“Fencing. Fighting. Torture. Poison. True love. Hate. Revenge. Giants. Hunters. Bad men. Good men. Beautifulest ladies. Snakes. Spiders. Beasts of all natures and descriptions. Pain. Death. Brave men. Coward men. Strongest men. Chases. Escapes. Lies. Truths. Passion. Miracles.” —- The Princess Bride by William Goldman
Sooner or later, the day will come. Your mind is spinning, your body hurts, and your emotions are a rollercoaster. The long nights at the care center, the horrendous afternoon in the ER waiting room, or the phone call that came in the middle of the night will have resulted in the death of someone you love. Loss is a hideous and inevitable part of life; and when we experience it there are few things that can knock us off kilter the same way.
Of course, there are practical matters that must be addressed; but once those are handled and you find yourself in a quiet house, what will you do? How will you cope with the emptiness? How will you fill the time?
Oh, sure, Aunt Lydia’s chicken and cheese casserole is a comfort, as are your best friend Dale’s walnut brownies. But when we are stressed and hurting, we need more than comfort food. We need distraction. We need comfort reading.
There are many ways to approach comfort reading. For some of us, rereading a book is like visiting with a close friend. Other readers prefer to move on to new territory. Whatever your preference, here are some suggestions for ways to connect with literary support in your time of need.

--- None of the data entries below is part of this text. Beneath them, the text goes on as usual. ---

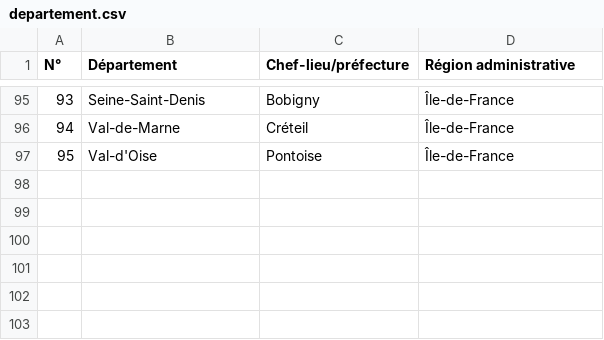
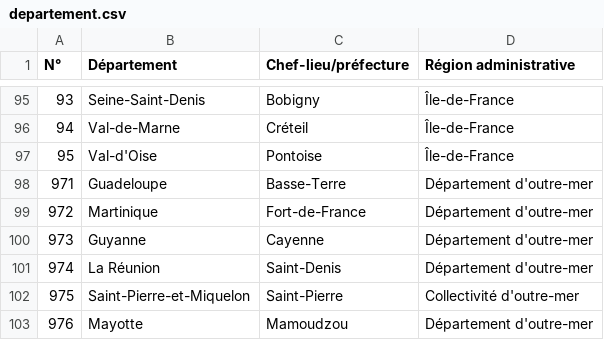
Before and after one commit to MatthieuQcc/QuizDepartement, a CSV file: departement.csv, drawn as a sheet; only a part is shown, gaps mark what is left out.

Commit message:
Update departement.csv

```diff
--- a/departement.csv
+++ b/departement.csv
@@ -97 +97,7 @@ N°,Département,Chef-lieu/préfecture,Région administrative
 95,Val-d'Oise ,Pontoise ,Île-de-France
+971,Guadeloupe ,Basse-Terre ,Département d'outre-mer
+972,Martinique ,Fort-de-France ,Département d'outre-mer
+973,Guyanne ,Cayenne ,Département d'outre-mer
+974,La Réunion ,Saint-Denis ,Département d'outre-mer
+975,Saint-Pierre-et-Miquelon ,Saint-Pierre ,Collectivité d'outre-mer
+976,Mayotte ,Mamoudzou ,Département d'outre-mer
```
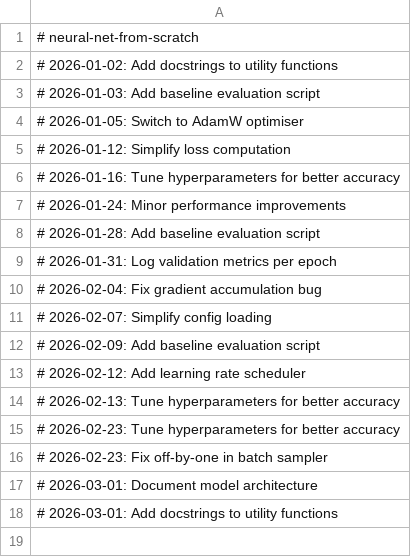
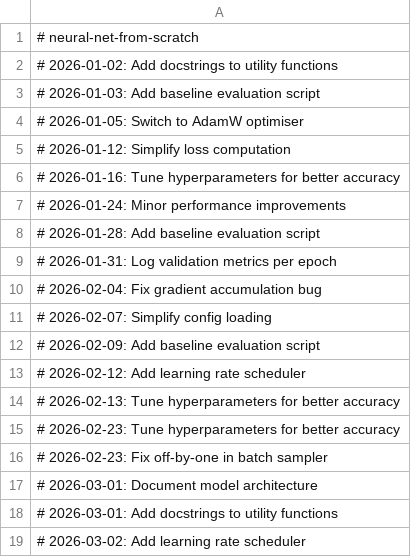
Before and after one commit to igormadson05031996-cloud/neural-net-from-scratch, a CSV file: results.csv, drawn as a sheet.

```diff
--- a/results.csv
+++ b/results.csv
@@ -18 +18,2 @@
 # 2026-03-01: Add docstrings to utility functions
+# 2026-03-02: Add learning rate scheduler
```
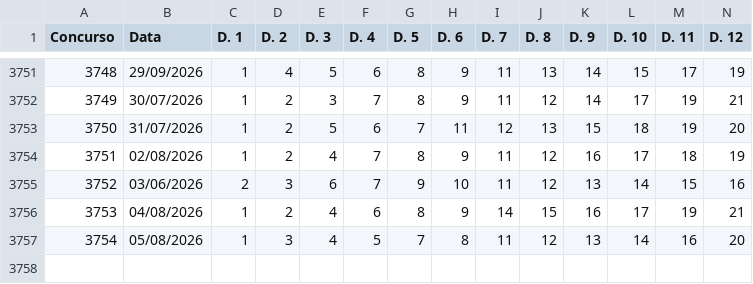
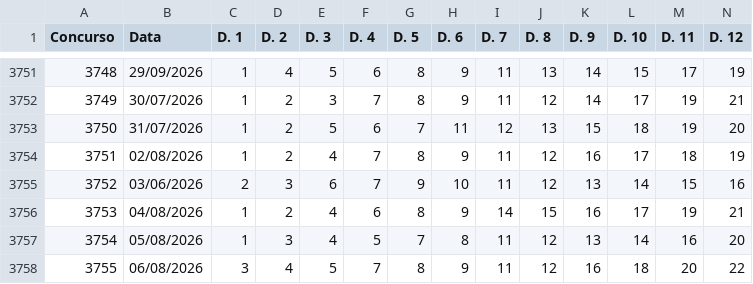
Before and after one commit to carlos-gonc4lves/lotofoco-dados, a CSV file: lotofacil.csv, drawn as a sheet; only a part is shown, gaps mark what is left out; rows hold the shown columns only; the diff names each change by its address in the sheet, - before the commit and + after, or states it on an @@ line.

Commit message:
Update lotofacil.csv

```diff
--- a/lotofacil.csv
+++ b/lotofacil.csv
+row 3758: 3755 | 06/08/2026 | 3 | 4 | 5 | 7 | 8 | 9 | 11 | 12 | 16 | 18 | 20 | 22
```
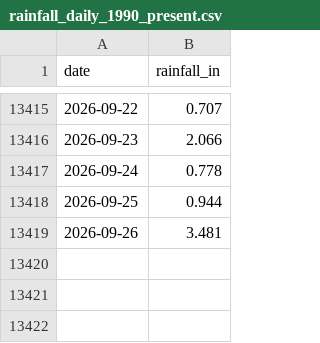
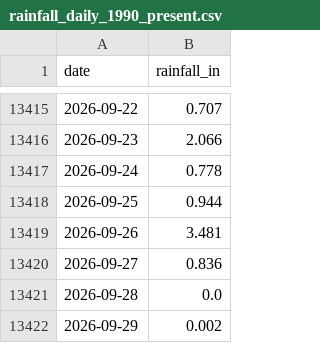
Before and after one commit to cherryleh/panaewa, a CSV file: rainfall_daily_1990_present.csv, drawn as a sheet; only a part is shown, gaps mark what is left out.

```diff
--- a/rainfall_daily_1990_present.csv
+++ b/rainfall_daily_1990_present.csv
@@ -13419 +13419,4 @@ date,rainfall_in
 2026-09-26,3.481
+2026-09-27,0.836
+2026-09-28,0.0
+2026-09-29,0.002
```
Also changed, not shown: 6 other files.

Wander through your local library or bookstore. That may seem simplistic, but trust me, just go. Mosey through the stacks. Take things off the shelves and leaf through them. You may find yourself drawn to a thriller by Earl Emerson or a cookbook by Jacques Pepin. Is it appropriate at such a time? Who cares? (During a serious health crisis I discovered Pete Hamill’s A Drinking Life at my local library. It may seem like a strange book to turn to when I was so ill, but I tore through it in a single sitting and afterward got the first decent night of sleep I had had in weeks.) While one person might head straight for the Self-Help books, another might make a beeline to the Science Fiction and Fantasy section. The key here is to find something on which to focus, besides the current personal situation. It might be Eight Men Out; it might be The Girls at the Kingfisher Club.
Embrace the silly. When writer Norman Cousins was beset by serious illness in 1964 he disputed his doctor’s prediction that he would die in less than a year. Taking command of his treatment, he found that humor was healing; a ten minute belly laugh could relieve pain and allow him to rest when even a morphine drip would not. His landmark book, Anatomy of an Illness as Perceived by the Patient, put forth the idea—now supported by science–that laughter is beneficial and aids in healing. Prime examples: My Sister Eileen by Ruth McKenney, or My Man Jeeves by P.G. Wodehouse.
Visit the Children’s Section. Children’s books run the gamut, from the ridiculous but entertaining to the classics whose titles we all know. Bear in mind that in many true classics, tragedy can play a significant role–so if you are mourning a loved one, Beth March’s demise might put you over the edge. But other books, like A Cricket in Times Square, or Terrible, Horrible Edie, or The Great Brain can offer significant distraction. (A word to the wise: avoid The Velveteen Rabbit unless you want to end up bawling like a wet sock inside the Barnes and Noble.)
Ask your friends. They may be familiar with a title that you are not. They may also know that the latest bestseller will only serve to upset you, or that the love story you’ve heard so much about involves an alien and an aspidistra, which you might not find helpful at all.
Peruse a catalog. Companies like Bas Bleu contain wonderful titles that you might not discover on your own. (They also contain reader reviews.) If you are leery of dropping money on a book you might hate, take a list of the titles to the library or a used book store.
Don’t be afraid to try something new. Remember, it’s a book, not a Maserati; the investment is minimal. If you don’t like it you don’t have to keep reading.
So when you find yourself in a quiet house, with a broken heart, a refrigerator full of casseroles and a counter full of baked goods, reach for a book. Free yourself in the pages.
And don’t forget to save me a brownie. ~~ Mary Gibbons
Have you read something that has lightened your heart, inspired you, or given you the strength to persevere? Please let us know.